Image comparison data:
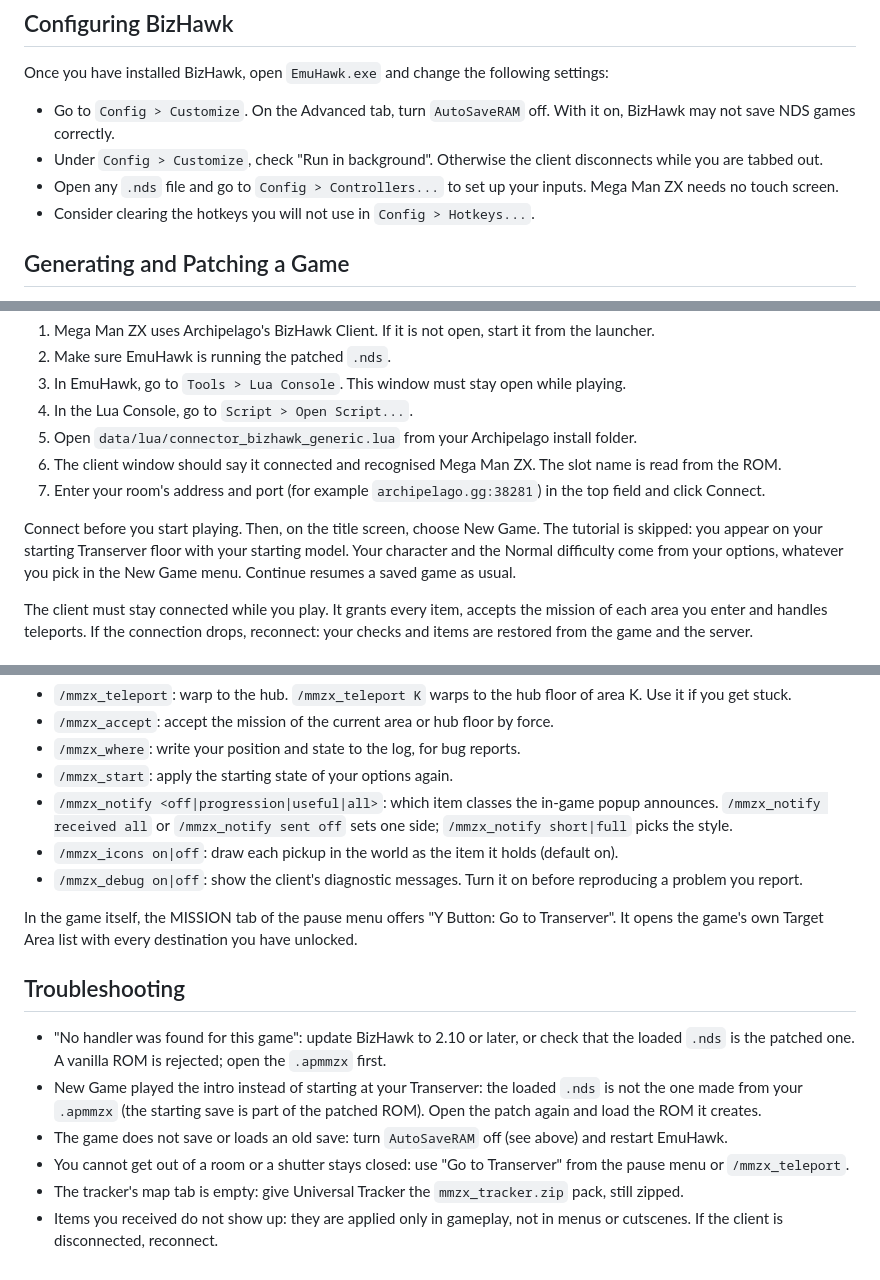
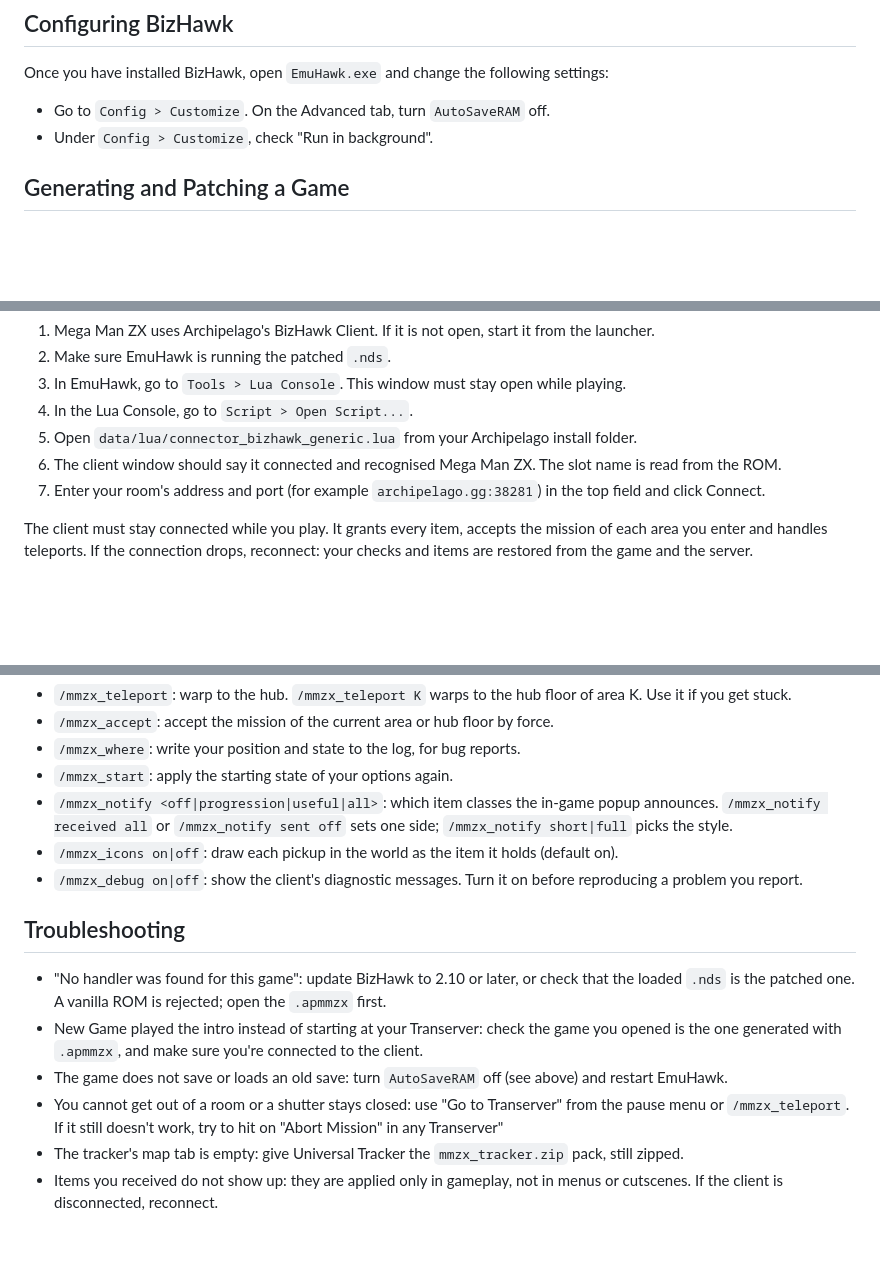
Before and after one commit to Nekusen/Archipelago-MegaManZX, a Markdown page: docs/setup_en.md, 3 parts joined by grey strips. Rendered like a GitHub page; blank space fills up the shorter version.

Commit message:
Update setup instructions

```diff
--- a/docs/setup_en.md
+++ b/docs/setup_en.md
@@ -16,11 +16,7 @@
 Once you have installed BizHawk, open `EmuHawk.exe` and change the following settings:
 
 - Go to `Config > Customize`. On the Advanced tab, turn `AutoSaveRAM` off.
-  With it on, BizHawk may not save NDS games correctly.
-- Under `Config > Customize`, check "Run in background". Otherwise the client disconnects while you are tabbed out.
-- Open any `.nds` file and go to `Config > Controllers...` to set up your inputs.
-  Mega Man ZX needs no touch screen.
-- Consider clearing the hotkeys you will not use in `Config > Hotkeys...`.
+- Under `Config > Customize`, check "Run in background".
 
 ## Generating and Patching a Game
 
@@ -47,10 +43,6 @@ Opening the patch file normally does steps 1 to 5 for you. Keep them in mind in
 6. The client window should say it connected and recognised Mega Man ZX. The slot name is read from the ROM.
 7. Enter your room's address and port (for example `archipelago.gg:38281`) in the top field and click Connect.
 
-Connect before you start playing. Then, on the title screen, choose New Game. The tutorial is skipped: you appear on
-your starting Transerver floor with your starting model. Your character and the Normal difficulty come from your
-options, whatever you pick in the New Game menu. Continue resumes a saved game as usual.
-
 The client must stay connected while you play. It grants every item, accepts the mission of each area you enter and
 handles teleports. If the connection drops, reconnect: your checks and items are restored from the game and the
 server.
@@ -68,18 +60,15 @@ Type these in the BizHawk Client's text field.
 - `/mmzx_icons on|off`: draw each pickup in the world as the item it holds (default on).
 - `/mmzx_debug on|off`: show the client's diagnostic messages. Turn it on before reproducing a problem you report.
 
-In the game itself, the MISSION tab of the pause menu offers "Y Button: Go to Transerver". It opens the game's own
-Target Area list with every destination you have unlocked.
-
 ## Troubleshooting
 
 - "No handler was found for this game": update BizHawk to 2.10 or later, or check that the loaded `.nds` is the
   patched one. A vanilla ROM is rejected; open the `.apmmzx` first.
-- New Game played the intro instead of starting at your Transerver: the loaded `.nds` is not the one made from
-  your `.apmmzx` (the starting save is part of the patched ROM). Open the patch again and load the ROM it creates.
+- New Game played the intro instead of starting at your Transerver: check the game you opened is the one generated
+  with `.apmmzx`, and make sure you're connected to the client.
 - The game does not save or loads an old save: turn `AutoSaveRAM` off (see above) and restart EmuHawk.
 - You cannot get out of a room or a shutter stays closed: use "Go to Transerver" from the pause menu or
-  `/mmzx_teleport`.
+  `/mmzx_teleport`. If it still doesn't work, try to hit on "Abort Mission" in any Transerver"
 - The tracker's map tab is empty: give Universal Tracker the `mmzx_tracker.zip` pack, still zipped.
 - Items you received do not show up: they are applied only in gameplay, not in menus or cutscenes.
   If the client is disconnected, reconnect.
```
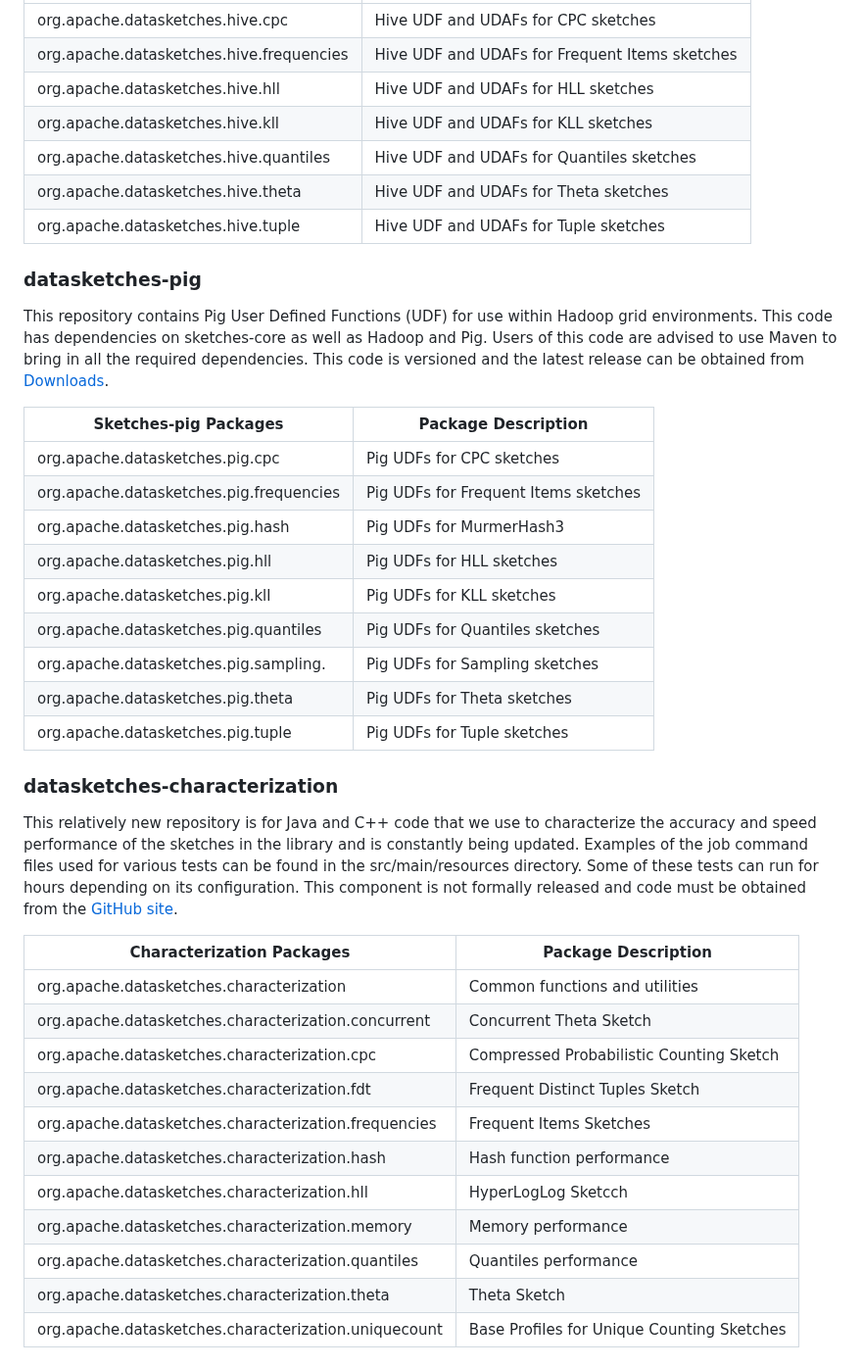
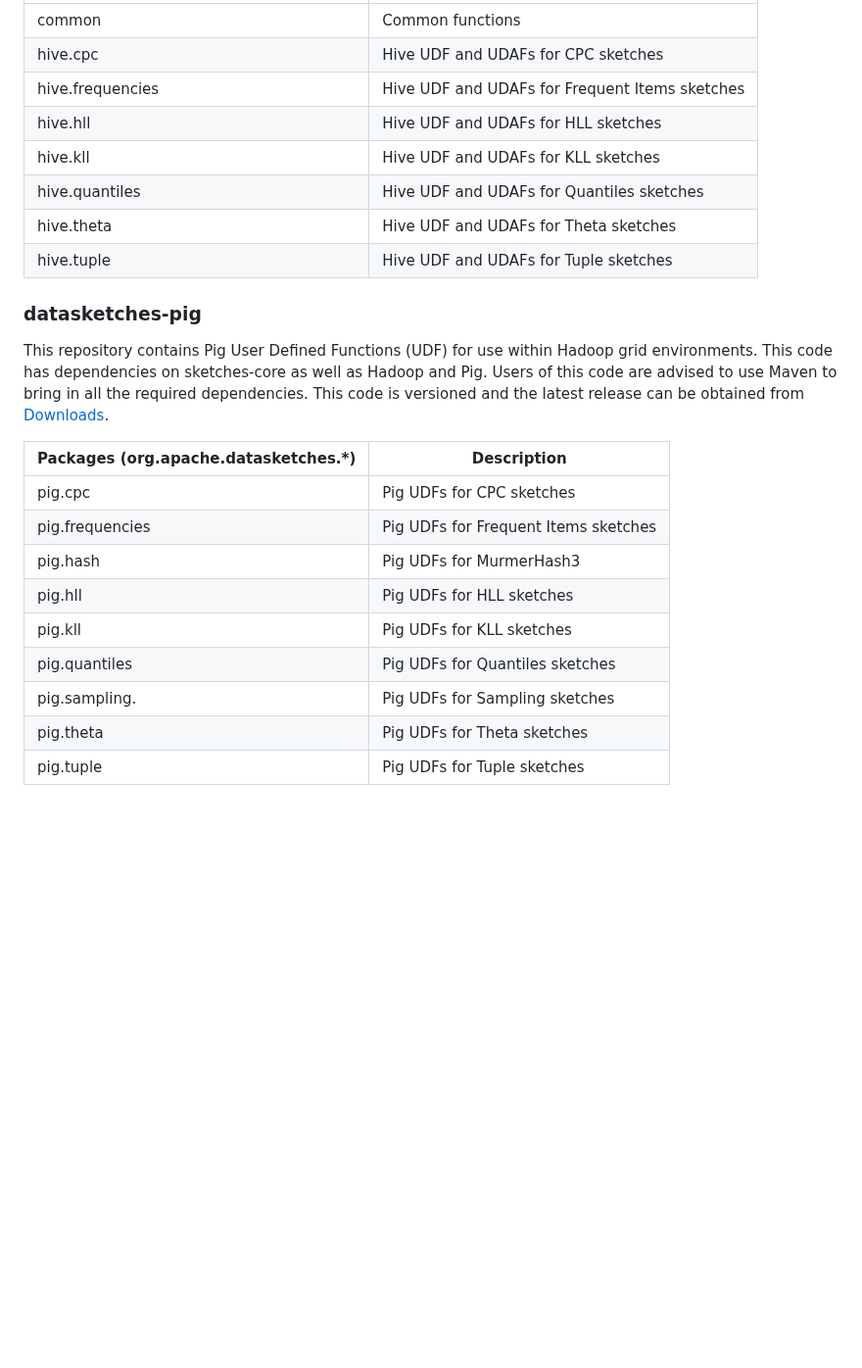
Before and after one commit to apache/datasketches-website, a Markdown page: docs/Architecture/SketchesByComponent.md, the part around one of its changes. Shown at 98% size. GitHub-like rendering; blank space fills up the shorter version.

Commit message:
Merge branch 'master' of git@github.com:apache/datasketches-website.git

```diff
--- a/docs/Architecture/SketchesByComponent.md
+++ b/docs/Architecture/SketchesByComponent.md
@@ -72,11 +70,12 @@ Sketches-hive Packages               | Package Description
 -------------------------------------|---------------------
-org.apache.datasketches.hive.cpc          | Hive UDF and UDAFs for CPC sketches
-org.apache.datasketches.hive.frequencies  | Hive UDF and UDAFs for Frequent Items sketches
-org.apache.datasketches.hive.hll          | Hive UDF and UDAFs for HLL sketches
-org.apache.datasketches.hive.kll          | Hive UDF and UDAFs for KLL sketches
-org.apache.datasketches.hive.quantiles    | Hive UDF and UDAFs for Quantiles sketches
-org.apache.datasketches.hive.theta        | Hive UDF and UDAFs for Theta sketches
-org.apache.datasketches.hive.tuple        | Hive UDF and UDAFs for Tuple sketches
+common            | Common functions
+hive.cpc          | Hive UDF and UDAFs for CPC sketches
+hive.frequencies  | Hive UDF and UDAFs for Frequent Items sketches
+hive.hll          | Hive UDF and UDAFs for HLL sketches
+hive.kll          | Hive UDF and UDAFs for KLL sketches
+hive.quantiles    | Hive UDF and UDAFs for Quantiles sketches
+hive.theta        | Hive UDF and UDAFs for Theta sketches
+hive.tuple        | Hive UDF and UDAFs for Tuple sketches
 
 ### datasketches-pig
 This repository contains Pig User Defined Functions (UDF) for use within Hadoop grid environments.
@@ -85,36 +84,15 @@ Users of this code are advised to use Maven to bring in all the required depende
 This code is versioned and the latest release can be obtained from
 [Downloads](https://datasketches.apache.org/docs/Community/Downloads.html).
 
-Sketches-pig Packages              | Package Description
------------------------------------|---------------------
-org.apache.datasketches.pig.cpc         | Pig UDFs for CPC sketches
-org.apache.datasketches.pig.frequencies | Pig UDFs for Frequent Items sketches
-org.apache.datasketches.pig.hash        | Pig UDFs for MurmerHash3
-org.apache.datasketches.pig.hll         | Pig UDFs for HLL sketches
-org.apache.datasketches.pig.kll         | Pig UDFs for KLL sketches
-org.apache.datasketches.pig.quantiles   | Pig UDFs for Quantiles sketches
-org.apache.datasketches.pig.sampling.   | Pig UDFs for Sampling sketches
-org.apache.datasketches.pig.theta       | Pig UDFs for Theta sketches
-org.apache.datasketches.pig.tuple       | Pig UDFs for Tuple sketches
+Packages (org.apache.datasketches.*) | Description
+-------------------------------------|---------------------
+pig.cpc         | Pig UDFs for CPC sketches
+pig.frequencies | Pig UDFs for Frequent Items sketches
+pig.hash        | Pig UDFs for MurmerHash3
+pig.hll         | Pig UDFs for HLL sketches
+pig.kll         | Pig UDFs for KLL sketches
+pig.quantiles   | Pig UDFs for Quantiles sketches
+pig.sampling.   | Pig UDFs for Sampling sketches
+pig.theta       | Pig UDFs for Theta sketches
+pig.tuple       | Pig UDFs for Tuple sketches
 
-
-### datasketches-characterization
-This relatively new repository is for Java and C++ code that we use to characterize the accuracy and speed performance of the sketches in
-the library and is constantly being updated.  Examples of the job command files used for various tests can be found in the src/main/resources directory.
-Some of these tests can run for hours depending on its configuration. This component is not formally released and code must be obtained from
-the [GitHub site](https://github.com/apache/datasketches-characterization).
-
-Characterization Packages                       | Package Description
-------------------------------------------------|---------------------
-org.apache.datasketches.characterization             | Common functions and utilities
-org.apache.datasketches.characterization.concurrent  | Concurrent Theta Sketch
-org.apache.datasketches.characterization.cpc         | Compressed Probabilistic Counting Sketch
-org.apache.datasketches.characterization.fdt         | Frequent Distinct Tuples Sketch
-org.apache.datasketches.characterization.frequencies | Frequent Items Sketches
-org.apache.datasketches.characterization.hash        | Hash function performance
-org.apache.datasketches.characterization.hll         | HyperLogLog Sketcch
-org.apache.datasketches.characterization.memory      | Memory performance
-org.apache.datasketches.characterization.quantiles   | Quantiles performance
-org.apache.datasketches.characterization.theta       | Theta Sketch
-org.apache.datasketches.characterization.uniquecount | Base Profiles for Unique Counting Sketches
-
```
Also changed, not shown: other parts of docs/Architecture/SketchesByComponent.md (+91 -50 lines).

*What the task requires*. From the records above, return each line that has the string "Common".

*Response*.
+common            | Common functions
-org.apache.datasketches.characterization             | Common functions and utilities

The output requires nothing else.